EcoNotes

  • 18 July
    • Researchers gauge seaweed fouling beaches (Harvey Rice – Houston Chronicle)
      www.houstonchronicle.com
    • Texas air medical celebrates 20 years of quality care (Justin Zamudio, San Angelo Standard-Times – EMS1)
      www.ems1.com
    • City moves to mow down blight (Mike Morris – Houston Chronicle)
      www.houstonchronicle.com
  • 17 July
    • New Study Shows Rate of Groundwater Decline Slowing in Texas (Dylan Baddour – StateImpact)
      http://stateimpact.npr.org
    • EPA representatives propose Clean Water Act expansion (KVUE News)
      www.kvue.com
    • Google’s Street View takes on America’s gas leaks (Edward McAllister – Planet Ark News)
      http://planetark.org
    • Obama unveils measures to help communities adapt to climate change (Larry Downing – Planet Ark News)
      http://planetark.org
    • Small-Scale Solar Energy Projects take Advantage of Abundant Sunlight in West Texas (Marfa Public Radio)

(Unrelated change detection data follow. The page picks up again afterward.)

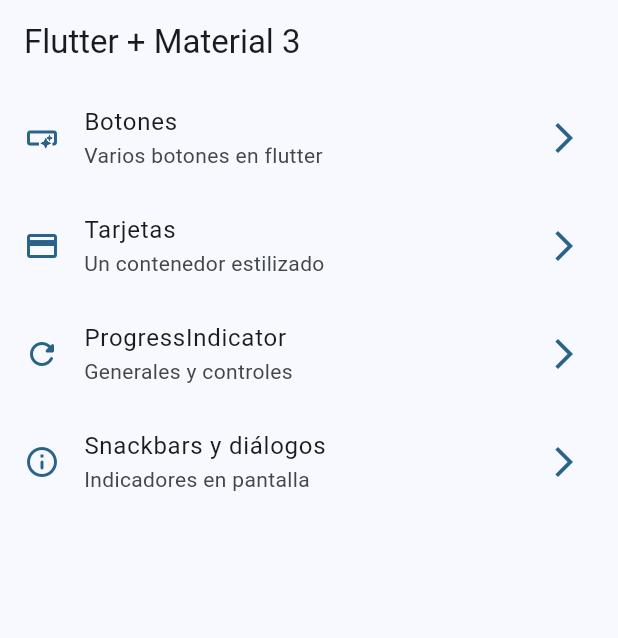
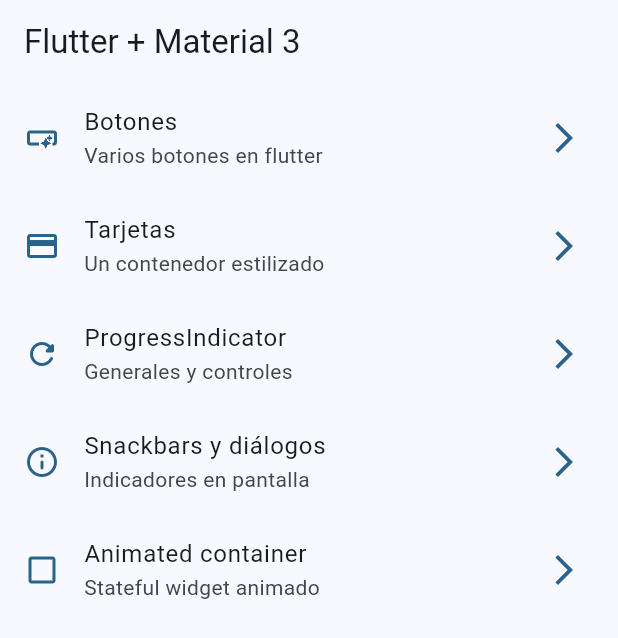
Before and after one commit to astabaresg/widgetswithflutter, a Flutter app: the screen it shows after launch, on a phone screen of 412 x 824 dp. Shown: the top 638 px of the screen. Run offline on Flutter 3.47's test engine with Material 2 defaults, Android fonts, the phone set to English and light mode, and no system bars; our stand-ins replace go_router.

Commit message:
Implementación container animado

```diff
--- a/lib/config/menu/menu_items.dart
+++ b/lib/config/menu/menu_items.dart
@@ -20,7 +20,12 @@ const appMenuItems = <MenuItem>[
       title: 'Snackbars y diálogos',
       subtitle: 'Indicadores en pantalla',
       url: '/snackbars',
-      icon: Icons.info_outline_rounded)
+      icon: Icons.info_outline_rounded),
+  MenuItem(
+      title: 'Animated container',
+      subtitle: 'Stateful widget animado',
+      url: '/animated',
+      icon: Icons.check_box_outline_blank_outlined)
 ];
 
 class MenuItem {
--- a/lib/config/router/app_router.dart
+++ b/lib/config/router/app_router.dart
@@ -29,6 +29,11 @@ final appRouter = GoRouter(
       path: '/snackbars',
       name: SnackbarScreen.name,
       builder: (context, state) => const SnackbarScreen(),
+    ),
+    GoRoute(
+      path: '/animated',
+      name: AnimatedScreen.name,
+      builder: (context, state) => const AnimatedScreen(),
     )
   ],
 );
--- a/lib/presentation/screens/cards/cards_screen.dart
+++ b/lib/presentation/screens/cards/cards_screen.dart
@@ -159,7 +159,7 @@ class _ImageCard extends StatelessWidget {
         children: [
           Center(
             child: Image.network(
-              'https://picsum.photos/id/${elevation.toInt()}/600/350',
+              'https://cdn.leonardo.ai/users/3aecbe47-5904-4162-ab5b-e11aa7fad5f9/generations/38c457e5-4c00-4370-b780-e5d76c156dbb/variations/Default_A_detailed_illustration_of_clouds_quilled_paper_intric_0_38c457e5-4c00-4370-b780-e5d76c156dbb_1.jpg',
               height: 350,
               fit: BoxFit.cover,
             ),
--- a/lib/presentation/screens/progress/progress_screen.dart
+++ b/lib/presentation/screens/progress/progress_screen.dart
@@ -20,9 +20,9 @@ class _ProgressView extends StatelessWidget {
 
   @override
   Widget build(BuildContext context) {
-    return Center(
+    return const Center(
       child: Column(
-        children: const [
+        children: [
           SizedBox(
             height: 30,
           ),
```
Also changed, not shown: lib/presentation/screens/animated/animated_screen.dart (+45 -2 lines), pubspec.lock, 1 other file.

      http://marfapublicradio.org
    • Despite Obstacles, Solar Gains Ground in Texas (Marfa Public Radio)
      http://marfapublicradio.org
    • Texas could sue Denton if frack ban passes, Land Commissioner Patterson says (Nicholas Sakelaris – Houston Business Journal)
      www.bizjournals.com
    • Legislation Introduced to Invalidate CWA Proposed Rule (Wisconsin AG Connection)
      www.wisconsinagconnection.com
    • Agencies respond to environmental group’s phosphorus claims (Josh Bollinger – My Eastern Shore MD)
      www.myeasternshoremd.com
  • 16 July
    • In Texas, Using Fire to Protect and Expand Water Supplies (Dylan Baddour – StateImpact)
      http://stateimpact.npr.org
    • Who’s Behind Denton’s Fracking Ban? Head Texas Regulator Thinks It Could Be Russia (Terrence Henry – StateImpact)
      http://stateimpact.npr.org
    • Record Number of METRO Riders Are Opting to Stop and Roll (WN News)
      http://article.wn.com
    • Texas judge upholds $3 million fracking verdict (Mica Rosenberg – Planet Ark News)
      http://planetark.org
    • Will the EPA’s New Carbon Rule Survive Judicial Challenge? (The Energy Collective)
      http://theenergycollective.com
    • Do EPA letters constitute a suit? Texas Supreme Court to decide (Amy B. Briggs, David B. Killalea , Stephen T. Raptis, Robert H. Shulman and Susan P. White – Lexology)
      www.lexology.com
    • Health chief: No fast answer to drilling questions (Kevin Begos – The Dallas Post)
      www.mydallaspost.com
    • Legislation introduced to invalidate CWA proposed rule (Dairy Herd Management)
      www.dairyherd.com
  • 15 July
    • Construction Begins on Largest Carbon Capture Project in the World (Terrence Henry – StateImpact)
      http://stateimpact.npr.org
    • As Solar Grows in Texas, Border City Provides a Model (Marfa Public Radio)
      http://marfapublicradio.org
    • Texas drilling company shuts down disputed well (Miami Herald)
      www.miamiherald.com
    • Texas utilities preparing for new EPA regulations (Jim Malewitz, The Texas Tribune – KTSM News)
      www.ktsm.com
    • EPA Followed States’ Lead in Developing Power Plant Proposal, Officials Say (Andrew Childers – Bloomberg BNA)
      www.bna.com
  • 14 July
  • 13 July
    • Climate Scientists: Texas Is Missing an Opportunity (Neena Satija – The Texas Tribune)
      www.texastribune.org
    • Houston’s Experimental Recycling Plan Targets Minority Neighborhoods for Waste Facility (Robert Bullard – OpEdNews)
      www.opednews.com
    • State lays oyster reef at Galveston Bay boardwalk (Christopher Smith Gonzalez, Galveston County Daily News – The Statesman)
      www.statesman.com
  • 12 July
  • 11 July
    • Houston Area Park Waters Itself, Cleans Storm Drain (Florian Martin – Houston Public Media)
      www.houstonpublicmedia.org
    • Trees for Houston gives away thousands of seedlings (Nate Brown – The Kingwood Observer)
      www.yourhoustonnews.com
    • State to San Antonio: No, You Can’t Own Your Wastewater (Neena Satija – The Texas Tribune)
      www.texastribune.org
    • In the Garden With Urban Harvest: Seeds bring success in vegetable gardening (Bob Randall, Ph.D. – Houston Chronicle)
      www.chron.com
    • Contributing factors to groundwater table declines identified (Texas A&M Agrilife, Science Daily)
      www.sciencedaily.com
  • 10 July
  • 9 July
  • 8 July
    • Houston energy company buys local water treatment company (Jordan Blum – Houston Business Journal)
      www.bizjournals.com